• [Exercise description] Retrieve each line that contains the word "cache" from the entries below.

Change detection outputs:
··········

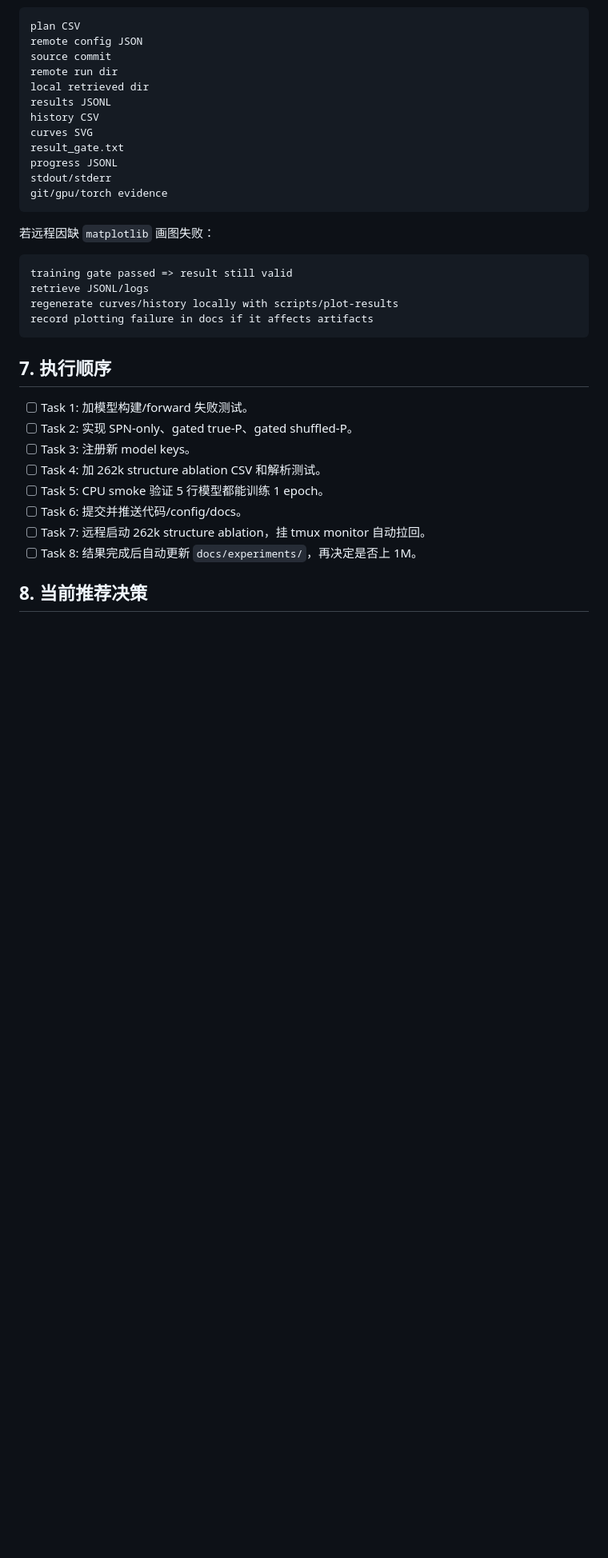
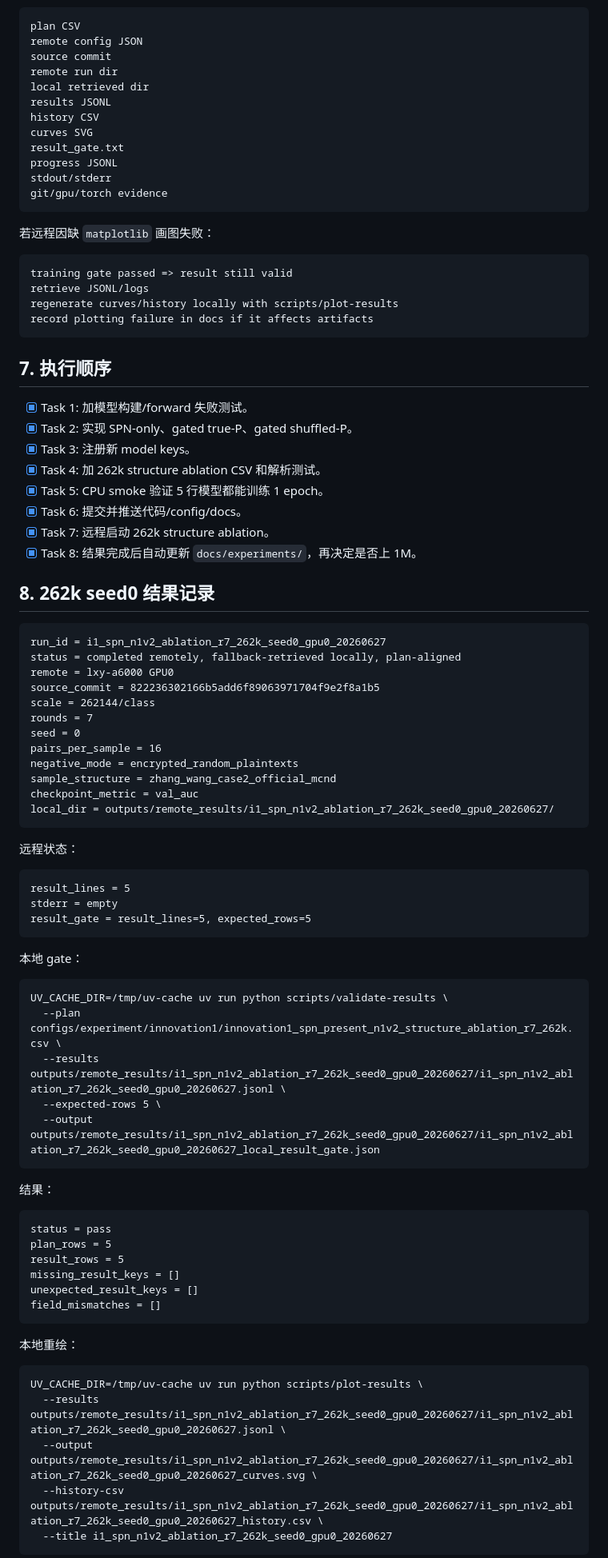
Before and after one commit to swordfate3/blockcipher-structure-adaptive-nd-v1, a Markdown page: docs/experiments/innovation1-n1v2-structure-ablation-plan.md, the part around one of its changes. Shown at 80% size. GitHub-like rendering; blank space fills up the shorter version.

Commit message:
docs: record innovation1 n1v2 ablation result

````diff
--- a/docs/experiments/innovation1-n1v2-structure-ablation-plan.md
+++ b/docs/experiments/innovation1-n1v2-structure-ablation-plan.md
@@ -786,13 +786,68 @@ record plotting failure in docs if it affects artifacts
 
 ## 7. 执行顺序
 
-- [ ] Task 1: 加模型构建/forward 失败测试。
-- [ ] Task 2: 实现 SPN-only、gated true-P、gated shuffled-P。
-- [ ] Task 3: 注册新 model keys。
-- [ ] Task 4: 加 262k structure ablation CSV 和解析测试。
-- [ ] Task 5: CPU smoke 验证 5 行模型都能训练 1 epoch。
-- [ ] Task 6: 提交并推送代码/config/docs。
-- [ ] Task 7: 远程启动 262k structure ablation，挂 tmux monitor 自动拉回。
-- [ ] Task 8: 结果完成后自动更新 `docs/experiments/`，再决定是否上 1M。
+- [x] Task 1: 加模型构建/forward 失败测试。
+- [x] Task 2: 实现 SPN-only、gated true-P、gated shuffled-P。
+- [x] Task 3: 注册新 model keys。
+- [x] Task 4: 加 262k structure ablation CSV 和解析测试。
+- [x] Task 5: CPU smoke 验证 5 行模型都能训练 1 epoch。
+- [x] Task 6: 提交并推送代码/config/docs。
+- [x] Task 7: 远程启动 262k structure ablation。
+- [x] Task 8: 结果完成后自动更新 `docs/experiments/`，再决定是否上 1M。
 
-## 8. 当前推荐决策
+## 8. 262k seed0 结果记录
+
+```text
+run_id = i1_spn_n1v2_ablation_r7_262k_seed0_gpu0_20260627
+status = completed remotely, fallback-retrieved locally, plan-aligned
+remote = lxy-a6000 GPU0
+source_commit = 822236302166b5add6f89063971704f9e2f8a1b5
+scale = 262144/class
+rounds = 7
+seed = 0
+pairs_per_sample = 16
+negative_mode = encrypted_random_plaintexts
+sample_structure = zhang_wang_case2_official_mcnd
+checkpoint_metric = val_auc
+local_dir = outputs/remote_results/i1_spn_n1v2_ablation_r7_262k_seed0_gpu0_20260627/
+```
+
+远程状态：
+
+```text
+result_lines = 5
+stderr = empty
+result_gate = result_lines=5, expected_rows=5
+```
+
+本地 gate：
+
+```text
+UV_CACHE_DIR=/tmp/uv-cache uv run python scripts/validate-results \
+  --plan configs/experiment/innovation1/innovation1_spn_present_n1v2_structure_ablation_r7_262k.csv \
+  --results outputs/remote_results/i1_spn_n1v2_ablation_r7_262k_seed0_gpu0_20260627/i1_spn_n1v2_ablation_r7_262k_seed0_gpu0_20260627.jsonl \
+  --expected-rows 5 \
+  --output outputs/remote_results/i1_spn_n1v2_ablation_r7_262k_seed0_gpu0_20260627/i1_spn_n1v2_ablation_r7_262k_seed0_gpu0_20260627_local_result_gate.json
+```
+
+结果：
+
+```text
+status = pass
+plan_rows = 5
+result_rows = 5
+missing_result_keys = []
+unexpected_result_keys = []
+field_mismatches = []
+```
+
+本地重绘：
+
+```text
+UV_CACHE_DIR=/tmp/uv-cache uv run python scripts/plot-results \
+  --results outputs/remote_results/i1_spn_n1v2_ablation_r7_262k_seed0_gpu0_20260627/i1_spn_n1v2_ablation_r7_262k_seed0_gpu0_20260627.jsonl \
+  --output outputs/remote_results/i1_spn_n1v2_ablation_r7_262k_seed0_gpu0_20260627/i1_spn_n1v2_ablation_r7_262k_seed0_gpu0_20260627_curves.svg \
+  --history-csv outputs/remote_results/i1_spn_n1v2_ablation_r7_262k_seed0_gpu0_20260627/i1_spn_n1v2_ablation_r7_262k_seed0_gpu0_20260627_history.csv \
+  --title i1_spn_n1v2_ablation_r7_262k_seed0_gpu0_20260627
+```
+
````
Also changed, not shown: other parts of docs/experiments/innovation1-n1v2-structure-ablation-plan.md (+62 -2 lines).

··········

• [Exercise result]
+UV_CACHE_DIR=/tmp/uv-cache uv run python scripts/validate-results \
+UV_CACHE_DIR=/tmp/uv-cache uv run python scripts/plot-results \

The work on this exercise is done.